      Even if they’re performing functions beyond their current job description, they still wouldn’t get regularized because that’s just how frustratingly slow our government system is. It’s no wonder why competent people tend to take their talents elsewhere.

      If the government can’t even effectively process the regularization of the people who are directly beneath them, then what more about the workers in a private company?

    4. The DOLE Secretary showed her real colors when she absolved her
      Labor attaches linked to predatory abuse of OFWs seeking succor and expecting
      compassion from the embassy employees abroad.
      Contractualization was institutionalized by the richest businessman in this country,
      obviously the advantages are appreciated by this next richest one.
      How can poverty alleviation be realized then ?

    5. People like lucio tan dont care about the people, their workforce or their pay & conditions. All people like him care about is the bottom line, profit. But its the same with most in this country today. Even some of you people who have lets say a modest income but it allows you have a full time live in maid. How many of you give her her legal rights. Look at the salary you pay her & whats the betting most of you dont provide what is mandated by law & that is health insurance.
      Tan doesnt take these workers on full time legal contracts as every month it saves him money.
      Doesnt it make you feel sick, how much money does this person actualy want, will he never be satisfied.

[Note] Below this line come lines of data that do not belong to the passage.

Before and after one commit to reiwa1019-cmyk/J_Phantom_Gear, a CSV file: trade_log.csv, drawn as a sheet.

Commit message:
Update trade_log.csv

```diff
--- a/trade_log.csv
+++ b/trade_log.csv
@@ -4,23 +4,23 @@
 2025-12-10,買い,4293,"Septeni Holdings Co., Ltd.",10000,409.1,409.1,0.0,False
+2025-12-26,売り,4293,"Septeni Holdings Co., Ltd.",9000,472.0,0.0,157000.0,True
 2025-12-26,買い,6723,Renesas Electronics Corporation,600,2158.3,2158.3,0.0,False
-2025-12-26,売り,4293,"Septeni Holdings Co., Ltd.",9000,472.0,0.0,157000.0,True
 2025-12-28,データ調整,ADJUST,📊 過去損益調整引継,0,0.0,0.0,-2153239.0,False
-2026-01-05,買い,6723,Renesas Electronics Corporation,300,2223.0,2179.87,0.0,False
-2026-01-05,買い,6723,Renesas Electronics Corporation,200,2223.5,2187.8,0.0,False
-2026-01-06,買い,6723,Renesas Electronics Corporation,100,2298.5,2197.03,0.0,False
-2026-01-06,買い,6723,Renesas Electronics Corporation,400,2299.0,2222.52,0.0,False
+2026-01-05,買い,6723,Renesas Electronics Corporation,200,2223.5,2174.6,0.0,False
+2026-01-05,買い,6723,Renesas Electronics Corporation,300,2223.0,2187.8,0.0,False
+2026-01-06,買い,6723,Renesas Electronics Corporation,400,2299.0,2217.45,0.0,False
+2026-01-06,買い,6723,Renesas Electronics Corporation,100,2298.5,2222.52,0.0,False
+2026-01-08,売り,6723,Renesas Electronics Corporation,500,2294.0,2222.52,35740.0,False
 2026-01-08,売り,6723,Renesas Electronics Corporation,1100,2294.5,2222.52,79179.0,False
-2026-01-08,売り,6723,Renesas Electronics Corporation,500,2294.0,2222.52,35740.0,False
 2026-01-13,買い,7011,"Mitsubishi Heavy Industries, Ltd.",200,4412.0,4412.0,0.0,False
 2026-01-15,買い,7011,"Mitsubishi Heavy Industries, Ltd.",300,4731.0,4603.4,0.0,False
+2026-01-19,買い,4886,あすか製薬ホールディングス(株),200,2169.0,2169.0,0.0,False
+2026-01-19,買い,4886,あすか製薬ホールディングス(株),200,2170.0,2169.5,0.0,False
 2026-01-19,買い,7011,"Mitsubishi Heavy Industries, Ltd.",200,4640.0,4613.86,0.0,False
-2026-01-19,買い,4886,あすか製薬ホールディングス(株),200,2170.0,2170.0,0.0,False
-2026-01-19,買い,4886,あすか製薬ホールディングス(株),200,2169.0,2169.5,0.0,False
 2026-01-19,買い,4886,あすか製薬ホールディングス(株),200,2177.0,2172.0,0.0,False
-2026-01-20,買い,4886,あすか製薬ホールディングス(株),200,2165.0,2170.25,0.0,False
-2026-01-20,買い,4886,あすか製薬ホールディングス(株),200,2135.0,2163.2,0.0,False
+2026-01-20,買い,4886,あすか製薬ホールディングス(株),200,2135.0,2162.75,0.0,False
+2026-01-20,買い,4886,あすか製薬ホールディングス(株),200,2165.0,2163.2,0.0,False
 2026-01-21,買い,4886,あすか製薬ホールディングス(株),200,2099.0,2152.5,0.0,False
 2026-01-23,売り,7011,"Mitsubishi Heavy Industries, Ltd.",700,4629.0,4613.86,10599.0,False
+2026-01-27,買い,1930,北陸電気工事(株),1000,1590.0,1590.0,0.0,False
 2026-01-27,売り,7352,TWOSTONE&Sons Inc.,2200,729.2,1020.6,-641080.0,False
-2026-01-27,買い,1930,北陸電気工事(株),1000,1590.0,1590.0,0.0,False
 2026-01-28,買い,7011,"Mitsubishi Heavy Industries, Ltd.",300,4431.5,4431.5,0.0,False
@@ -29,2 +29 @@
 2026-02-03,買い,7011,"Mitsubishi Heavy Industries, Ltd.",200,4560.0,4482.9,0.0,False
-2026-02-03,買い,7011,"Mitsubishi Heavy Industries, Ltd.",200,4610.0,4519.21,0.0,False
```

To people like him enough is never enough. But hey he probably prays to god so thats on he will still go to heaven.